Last February, Joaquín “El Chapo” Guzmán, leader of the Sinaloa Cartel and one of the most powerful drug lords in Mexico, was arrested in the coastal town of Mazatlán after years of evading authorities.

Or was he?

That’s the question filmmaker Charlie Minn raises in his documentary, “Es El Chapo?,” which will screen at the Harkins Tucson Spectrum 18, 5455 S. Calle Santa Cruz, starting Friday.

A part-time resident of El Paso, Texas, Minn said there is a widespread skepticism in Mexico when it comes to the topic of Guzmán’s capture.

“There wasn’t a single shot fired when he was arrested,” Minn said in a recent phone interview. “He was the biggest drug lord in the world. How does that happen? It is very suspicious.”
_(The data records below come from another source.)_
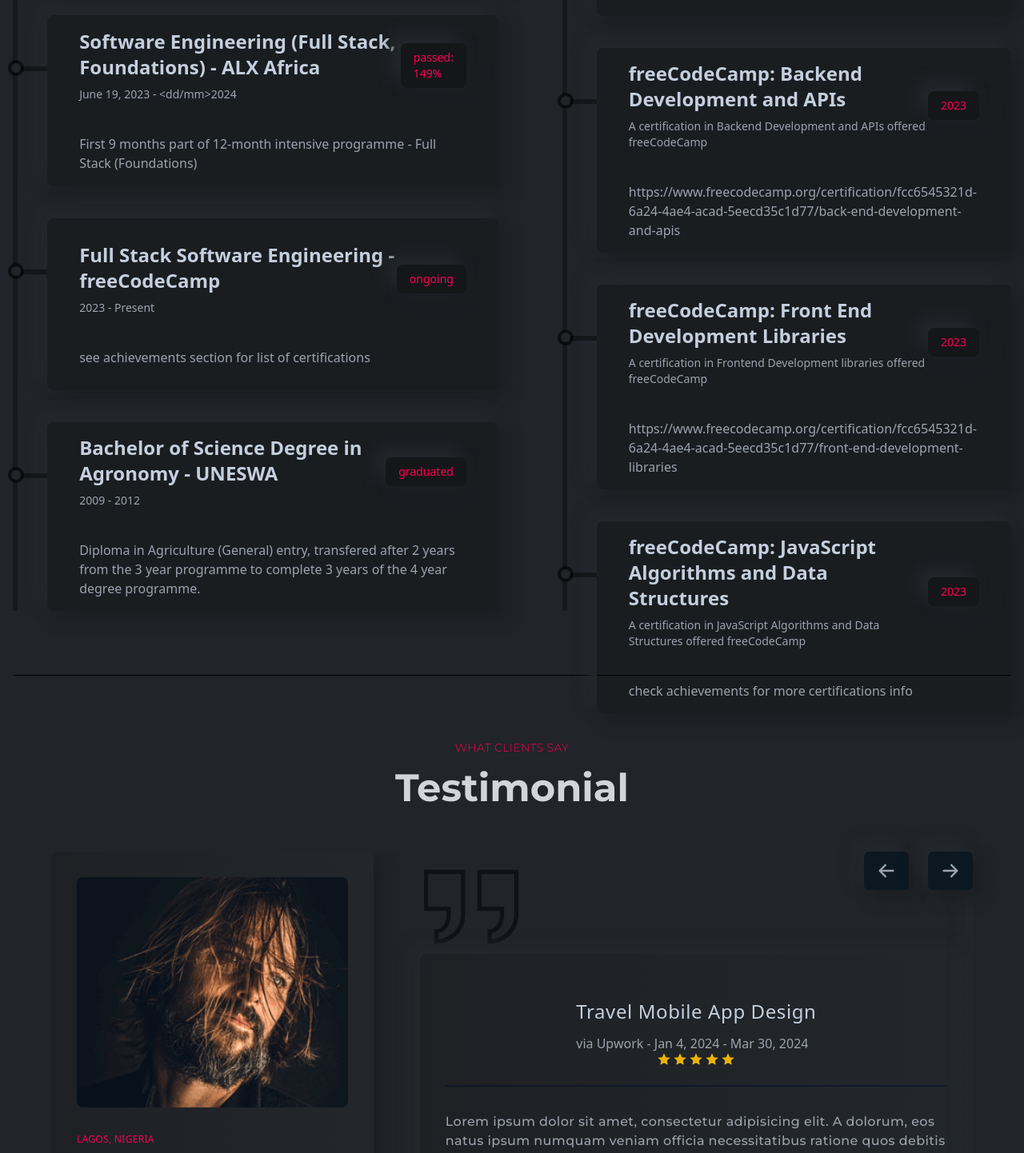
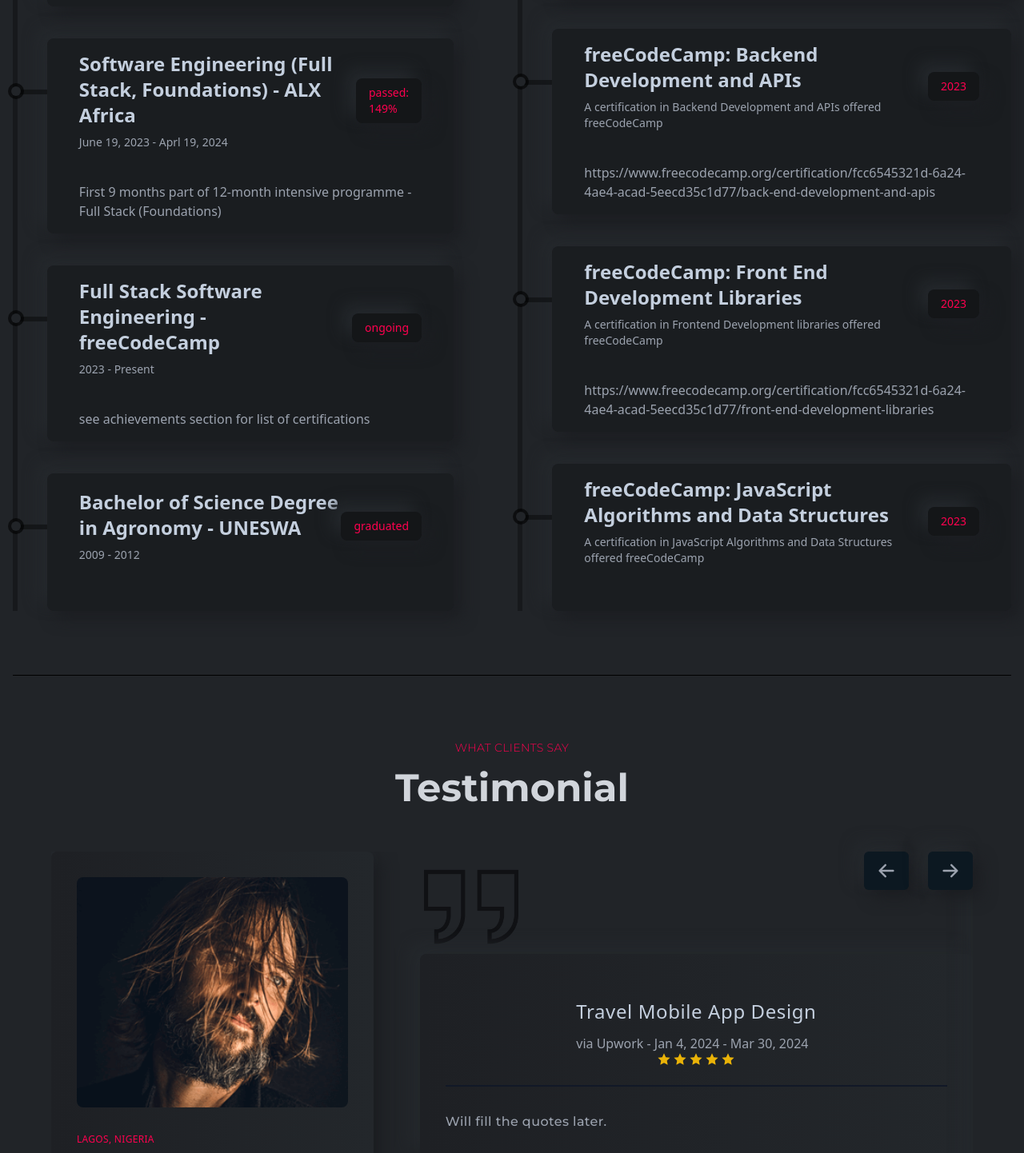
Before and after one commit to bshongwe/personal-portfolio-2024, a React (Create React App) app: page / in a window 1280 px wide. Shown: the part 3819-5261 px from the top of the page at 80% size. Built offline with nearby package versions, Linux system fonts and the light colour scheme.

Commit message:
Update: mobile layout correction (only for these entities)

```diff
--- a/src/components/navbar/Navbar.js
+++ b/src/components/navbar/Navbar.js
@@ -45,9 +45,7 @@ const Navbar = () => {
               <div>
                 <img className="w-32" src={logo} alt="logo" />
                 <p className="text-sm text-gray-400 mt-2">
-                  Lorem ipsum dolor sit, amet consectetur adipisicing elit.
-                  Earum soluta perspiciatis molestias enim cum repellat, magnam
-                  exercitationem distinctio aliquid nam.
+                  Welcome to my world. Let's connect.
                 </p>
               </div>
               <ul className="flex flex-col gap-4">
--- a/src/components/resume/Education.js
+++ b/src/components/resume/Education.js
@@ -18,13 +18,13 @@ const Education = () => {
         <div className="mt-6 lgl:mt-14 w-full h-[1000px] border-l-[6px] border-l-black border-opacity-30 flex flex-col gap-10">
           <ResumeCard
             title="Software Engineering (Backend Specialization) - ALX Africa"
-            subTitle="<dd/mm>2023 - July 26, 2024"
+            subTitle="April 22, 2023 - July 27, 2024"
             result="ongoing: 148%"
             des="Last 3 months part of 12-month intensive programme - Backend Specializations option"
           />
           <ResumeCard
             title="Software Engineering (Full Stack, Foundations) - ALX Africa"
-            subTitle="June 19, 2023 - <dd/mm>2024"
+            subTitle="June 19, 2023 - Aprl 19, 2024"
             result="passed: 149%"
             des="First 9 months part of 12-month intensive programme - Full Stack (Foundations)"
           />
@@ -38,7 +38,7 @@ const Education = () => {
             title="Bachelor of Science Degree in Agronomy - UNESWA"
             subTitle="2009 - 2012"
             result="graduated"
-            des="Diploma in Agriculture (General) entry, transfered after 2 years from the 3 year programme to complete 3 years of the 4 year degree programme."
+            des=""
           />
         </div>
       </div>
@@ -72,7 +72,7 @@ const Education = () => {
             title="freeCodeCamp: JavaScript Algorithms and Data Structures"
             subTitle="A certification in JavaScript Algorithms and Data Structures offered freeCodeCamp"
             result="2023"
-            des="check achievements for more certifications info"
+            des=""
           />
         </div>
       </div>
--- a/src/components/tesimonial/Testimonial.js
+++ b/src/components/tesimonial/Testimonial.js
@@ -137,11 +137,7 @@ const Testimonial = () => {
                     </div>
                   </div>
                   <p className="text-base font-titleFont text-gray-400 font-medium tracking-wide leading-6">
-                    Lorem ipsum dolor sit amet, consectetur adipisicing elit. A
-                    dolorum, eos natus ipsum numquam veniam officia
-                    necessitatibus ratione quos debitis exercitationem
-                    repudiandae facilis id neque nihil accusantium perspiciatis
-                    repellat? Iste.
+                    Will fill the quotes later.
                   </p>
                 </div>
               </div>
@@ -188,11 +184,7 @@ const Testimonial = () => {
                     </div>
                   </div>
                   <p className="text-base font-titleFont text-gray-400 font-medium tracking-wide leading-6">
-                    Lorem ipsum dolor sit amet, consectetur adipisicing elit. A
-                    dolorum, eos natus ipsum numquam veniam officia
-                    necessitatibus ratione quos debitis exercitationem
-                    repudiandae facilis id neque nihil accusantium perspiciatis
-                    repellat? Iste.
+                    Will fill the quotes later.
                   </p>
                 </div>
               </div>
@@ -239,11 +231,7 @@ const Testimonial = () => {
                     </div>
                   </div>
                   <p className="text-base font-titleFont text-gray-400 font-medium tracking-wide leading-6">
-                    Lorem ipsum dolor sit amet, consectetur adipisicing elit. A
-                    dolorum, eos natus ipsum numquam veniam officia
-                    necessitatibus ratione quos debitis exercitationem
-                    repudiandae facilis id neque nihil accusantium perspiciatis
-                    repellat? Iste.
+                    Will fill the quotes later.
                   </p>
                 </div>
               </div>
```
“Es El Chapo?” follows Minn and his five-man film crew as they travel into the heart of Sinaloa to speak to residents and officials about what they believe went down.

Visit for more info on the film and showtimes.

Why make this film? “I was in El Paso when he got arrested. From that point forward, I kept hearing people say that they didn’t think it was Chapo who was arrested. I thought that idea might make for a good documentary. When have you ever heard of a colossal fugitive being arrested, followed by people doubting that it was that person? It only happens in a country like Mexico, where corruption runs so deep.”

Where in Mexico did you travel? “We went into Sinaloa, to Mazatlán on the Pacific coast. We went to Chapo’s hometown, La Tuna, in Badiraguato. We risked getting shot going there. You take a single dirt road to get into town. It is winding and narrow. Cars going into the village are under intense scrutiny.”

With whom did you speak and what was the most surprising thing you learned? “We talked to residents from Culiacán and Mazatlán, the police, the attorney general. We tried to cover as much ground as possible.

“I was surprised by how revered Chapo is in Mexico despite being responsible for so many deaths. He is a Robin Hood figure, the social bandit that beat the system. The average Mexican doesn’t trust their government. They look at someone like Chapo Guzmán, who represents power, fame and wealth and want to achieve the things he has achieved.

What do you want people to get out of this film? “There are so many opinions out there about his arrest. I would love for people, when they walk out of the theater to decide for themselves what they think happened.”

Contact reporter Gerald M. Gay at or 807-8430.